August 28, 2012
Residences and businesses often clean hardscapes such as driveways, sidewalks and parking areas by spraying them with a hose or pressurized washer, but little thought is given to how much water is being used and what can happen as a result.
A running hose uses about 10 gallons of water per minute, or 100 gallons in 10 minutes, and a power washer uses about two to five gallons of water per minute. Sweeping hard surfaces regularly and disposing of the material at the landfill instead of hosing or power washing it into streams and storm drains not only saves hundreds of gallons of water but also benefits water quality in area streams, rivers and lakes.
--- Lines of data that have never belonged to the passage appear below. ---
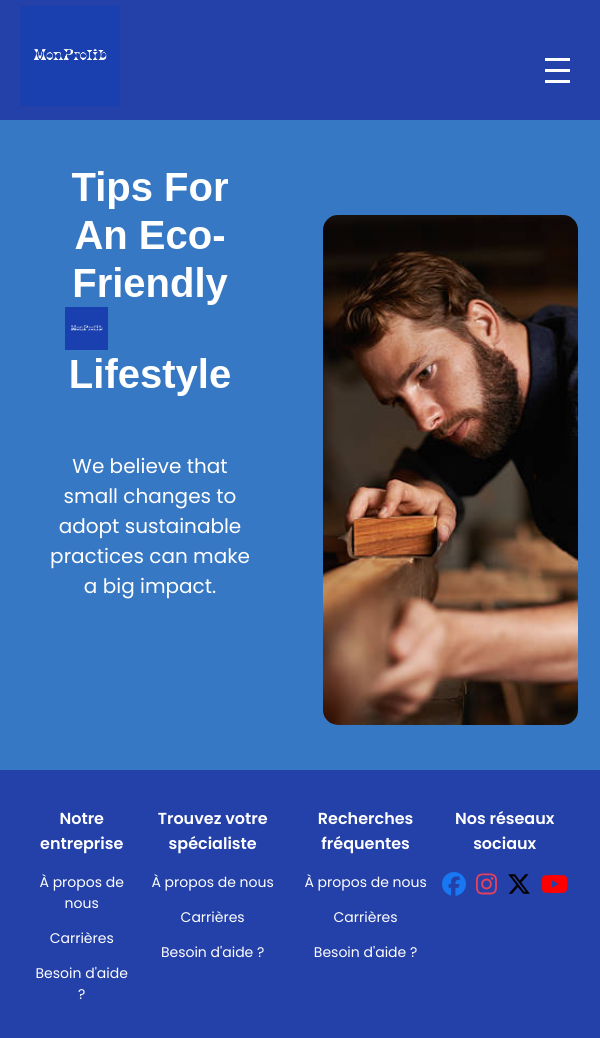
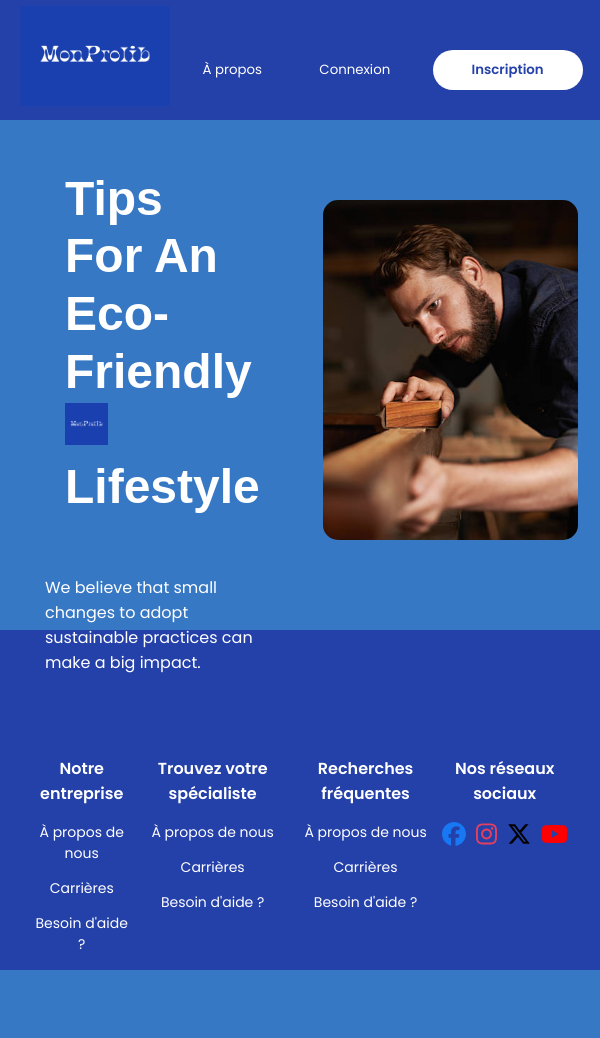
Before and after one commit to FayadIdrissB/MonProlib_, a React (Create React App) app in the folder frontend/: page / in a window 600 px wide. Shown: the top 1038 px of the page. After the commit the page ends 970 px from the top, so only its background shows below. Built offline with nearby package versions, Linux system fonts and the light colour scheme.

Commit message:
fix suppression du responsive mobile tablette et ajout seulement du responsive sur ecran normaux

```diff
--- a/frontend/src/Component/Footer/footer.css
+++ b/frontend/src/Component/Footer/footer.css
@@ -38,19 +38,21 @@
   justify-content: center;
 }
 
-@media only screen and (max-width: 600px) {
-  .footer {
-    margin-top: 0px;
-    height: 317px;
-  }
+@media only screen and (max-width: 1024px) {
   .footer_container {
     width: 90%;
     text-align: center;
+    margin-top: 0px;
   }
 }
 
-@media only screen and (min-width: 600px) {
-  .footer_container {
-    margin-top: 0px;
+@media only screen and (max-width: 1440px) {
+  .footer {
+    padding-top: 90px;
   }
 }
+@media only screen and (max-width: 2560px) {
+  .footer {
+    padding-top: 90px;
+  }
+}
--- a/frontend/src/Component/Header/header.css
+++ b/frontend/src/Component/Header/header.css
@@ -98,56 +98,3 @@
 .menu_item:hover {
   background-color: #2440a9;
 }
-
-/* Icône Burger (mobile) */
-.burger-icon {
-  display: none;
-  flex-direction: column;
-  cursor: pointer;
-  padding: 10px;
-  margin-right: 20px;
-}
-
-.burger-line {
-  width: 25px;
-  height: 3px;
-  background-color: white;
-  margin: 4px 0;
-}
-
-/* Menu Mobile */
-.mobile-menu {
-  display: flex;
-  flex-direction: column;
-  background-color: #2440a9;
-  width: 100%;
-  text-align: center;
-}
-
-.mobile-menu_item {
-  padding: 15px;
-  border-bottom: 1px solid #3778c4;
-  background: none;
-  border: none;
-  color: white;
-  font-family: "Poppins", sans-serif;
-  cursor: pointer;
-}
-
-.mobile-menu_item:hover {
-  background-color: #3778c4;
-}
-
-/* Responsive : mobile */
-@media only screen and (max-width: 600px) {
-  .desktop-nav {
-    display: none;
-  }
-  .burger-icon {
-    display: flex;
-  }
-  .logo_header_ {
-    width: 100px;
-    height: 100px;
-  }
-}
--- a/frontend/src/Component/Header/header.jsx
+++ b/frontend/src/Component/Header/header.jsx
@@ -11,31 +11,15 @@ function Header() {
   const [showDropdown, setShowDropdown] = useState(false);
   const dropdownRef = useRef(null);
 
-  // État pour le menu mobile (burger)
-  const [showMobileMenu, setShowMobileMenu] = useState(false);
-  const mobileMenuRef = useRef(null);
-
   // Bascule du dropdown desktop
   const toggleDropdown = () => {
     setShowDropdown((prev) => !prev);
-  };
-
-  // Bascule du menu mobile
-  const toggleMobileMenu = () => {
-    setShowMobileMenu((prev) => !prev);
   };
 
   // Ferme le dropdown si clic en dehors (desktop)
   const handleClickOutsideDropdown = (event) => {
     if (dropdownRef.current && !dropdownRef.current.contains(event.target)) {
       setShowDropdown(false);
-    }
-  };
-
-  // Ferme le menu mobile si clic en dehors (mobile)
-  const handleClickOutsideMobileMenu = (event) => {
-    if (mobileMenuRef.current && !mobileMenuRef.current.contains(event.target)) {
-      setShowMobileMenu(false);
     }
   };
 
@@ -49,17 +33,6 @@ function Header() {
       document.removeEventListener("mousedown", handleClickOutsideDropdown);
     };
   }, [showDropdown]);
-
-  useEffect(() => {
-    if (showMobileMenu) {
-      document.addEventListener("mousedown", handleClickOutsideMobileMenu);
-    } else {
-      document.removeEventListener("mousedown", handleClickOutsideMobileMenu);
-    }
-    return () => {
-      document.removeEventListener("mousedown", handleClickOutsideMobileMenu);
-    };
-  }, [showMobileMenu]);
 
   return (
     <div className="header">
@@ -118,56 +91,7 @@ function Header() {
             )}
           </div>
         </div>
-
-        {/* Icône burger pour Mobile */}
-        <div className="burger-icon mobile-nav" onClick={toggleMobileMenu}>
-          <span className="burger-line"></span>
-          <span className="burger-line"></span>
-          <span className="burger-line"></span>
-        </div>
       </div>
-
-      {/* Menu Mobile */}
-      {showMobileMenu && (
-        <div className="mobile-menu" ref={mobileMenuRef}>
-          <button
-            className="mobile-menu_item"
-            onClick={() => {
-              navigate("/about");
-              setShowMobileMenu(false);
-            }}
-          >
-            À propos
-          </button>
-          <button
-            className="mobile-menu_item"
-            onClick={() => {
-              navigate("/Login");
-              setShowMobileMenu(false);
-            }}
-          >
-            Connexion
-          </button>
-          <button
-            className="mobile-menu_item"
-            onClick={() => {
-              navigate("/register_user");
-              setShowMobileMenu(false);
-            }}
-          >
-            Compte Utilisateur
-          </button>
-          <button
-            className="mobile-menu_item"
-            onClick={() => {
-              navigate("/register_pro");
-              setShowMobileMenu(false);
-            }}
-          >
-            Compte Pro
-          </button>
-        </div>
-      )}
     </div>
   );
 }
--- a/frontend/src/Pages/home/home.css
+++ b/frontend/src/Pages/home/home.css
@@ -99,33 +99,3 @@ p {
   object-fit: cover;
   border-radius: 15px;
 }
-
-/* responsive media queries */
-
-@media only screen and (max-width: 600px) {
-
-  /* body */
-  .body_ {
-    height: 600px;
-  }
-  .body_container {
-    width: 100%;
-  }
-  .body_container_image {
-    width: 100%;
-    height: 100%;
-  }
-
-  .body_container_text {
-    display: block;
-  }
-  .body_container_text_title {
-    text-align: center;
-    font-size: 40px;
-    display: grid;
-  }
-  .body_container_text_paragraphe {
-    font-size: 20px;
-    text-align: center;
-  }
-}
```
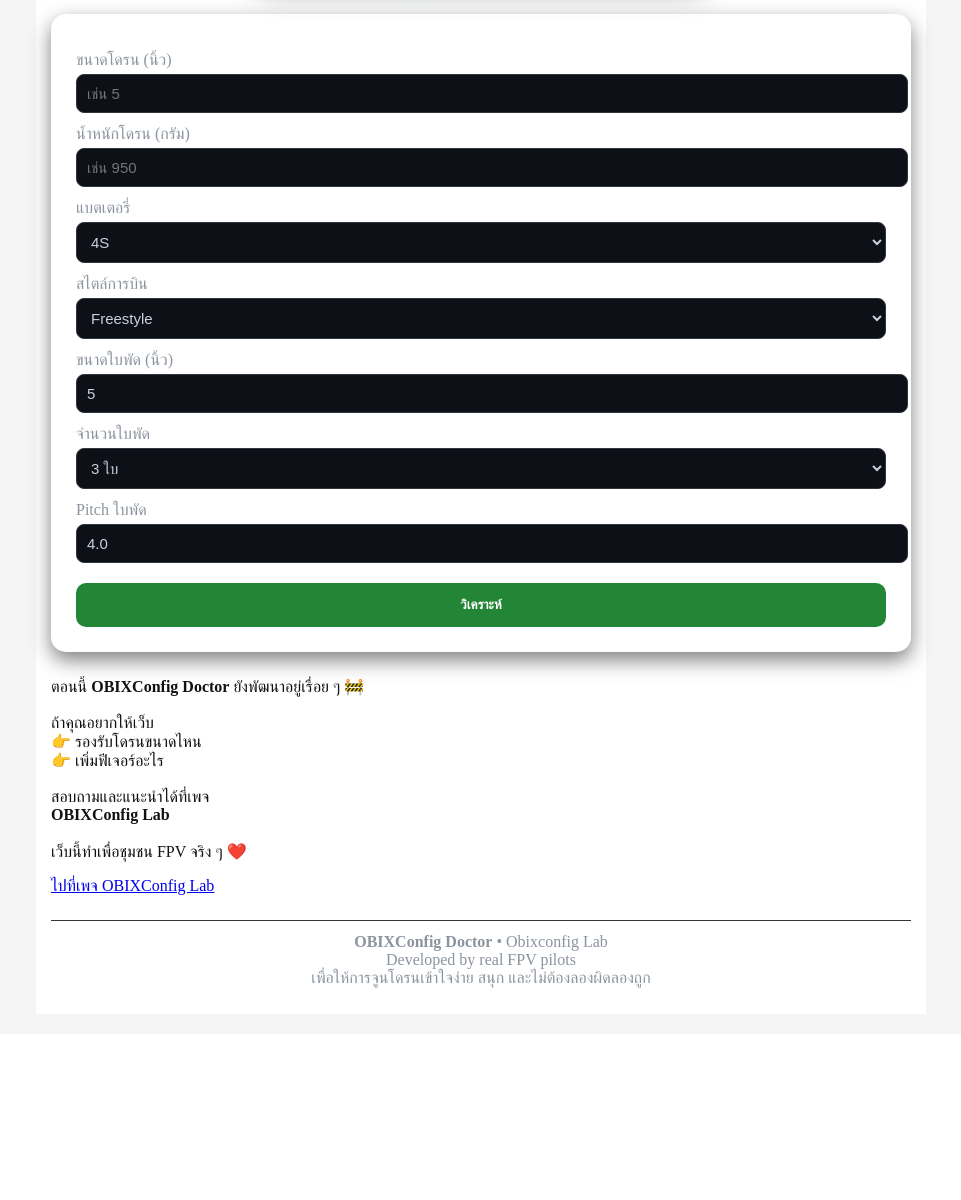
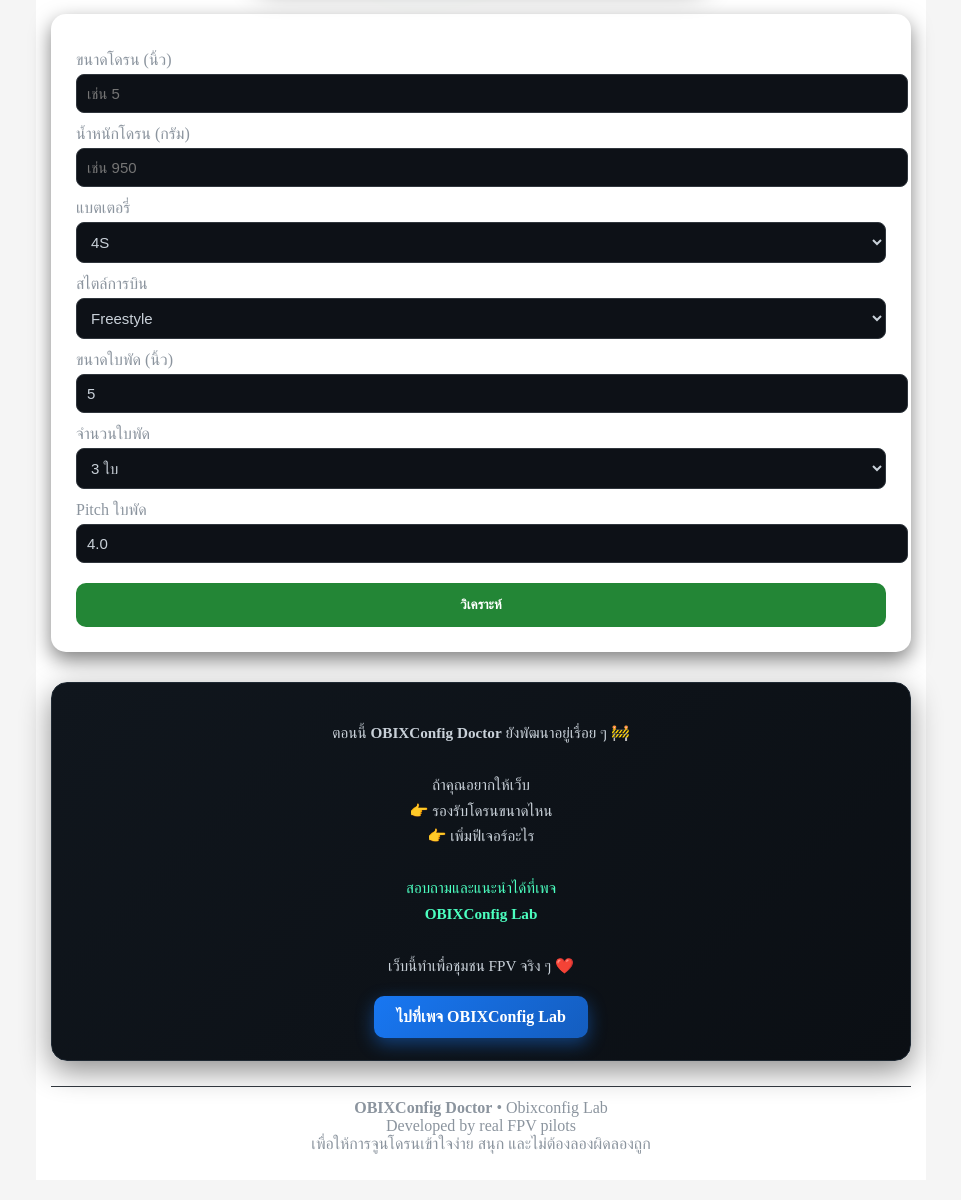
Before and after one commit to Santipap250/obixconfigdoctor-dev, a Flask app: page /app in a window 1280 px wide. Shown: the part 117-1317 px from the top of the page, without its empty margins (159-1120 px from the left). Before the commit the page ends 1105 px from the top, so only its background shows below. Run offline with Flask 3, Linux system fonts and the light colour scheme.

Commit message:
Update style.css

```diff
--- a/static/css/style.css
+++ b/static/css/style.css
@@ -220,3 +220,44 @@ max-height: 220px;
   filter: drop-shadow(0 0 16px rgba(0, 255, 180, 0.55))
           drop-shadow(0 0 36px rgba(0, 255, 180, 0.4));
 }
+.community-box {
+  margin-top: 30px;
+  padding: 22px 18px;
+  text-align: center;
+
+  background: linear-gradient(135deg, #10161d, #0b0f14);
+  border: 1px solid #1f2933;
+  border-radius: 16px;
+
+  box-shadow: 0 10px 30px rgba(0,0,0,0.45);
+}
+
+.community-text {
+  font-size: 0.95rem;
+  line-height: 1.7;
+  color: #c9d1d9;
+  margin-bottom: 18px;
+}
+
+.community-text .highlight {
+  color: #4cffc0;
+}
+
+.community-btn {
+  display: inline-block;
+  padding: 12px 22px;
+
+  background: linear-gradient(135deg, #1877f2, #145dbf);
+  color: #fff;
+  font-weight: 600;
+  border-radius: 10px;
+  text-decoration: none;
+
+  box-shadow: 0 6px 18px rgba(24,119,242,0.45);
+  transition: transform 0.25s ease, box-shadow 0.25s ease;
+}
+
+.community-btn:hover {
+  transform: translateY(-2px);
+  box-shadow: 0 10px 26px rgba(24,119,242,0.6);
+}
```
Many contaminants such as petroleum products (gas, oil or antifreeze), ice melt, fertilizer and pesticides, heavy metals, sediment and animal waste can accumulate on driveways, sidewalks, steps and parking lots. Cleaning hard surfaces with water can transmit these materials directly into storm drains and adjacent streams, entering waterways untreated. Many residents don't realize that water running through storm drains in our community does not receive treatment prior to discharge. The result negatively affects drinking water, recreation, fisheries and wildlife.
Even small concentrations of some toxins can have widespread impacts. Nutrients introduced into rivers and lakes from sources such as fertilizers cause excessive weed and algae growth and, as a result, can reduce the amount of oxygen in the water, resulting in harmful effects on aquatic organisms and lake ecosystems.
Cleaning hardscapes with water is an example of unnecessary water usage that easily can be rectified with simple common sense practices. Just bring out the broom.
Lyn Halliday is an environmental scientist and owner of Environmental Solutions Unltd. She consults locally on environmental issues and was instrumental in the development of the Steamboat Springs Water Conservation Plan.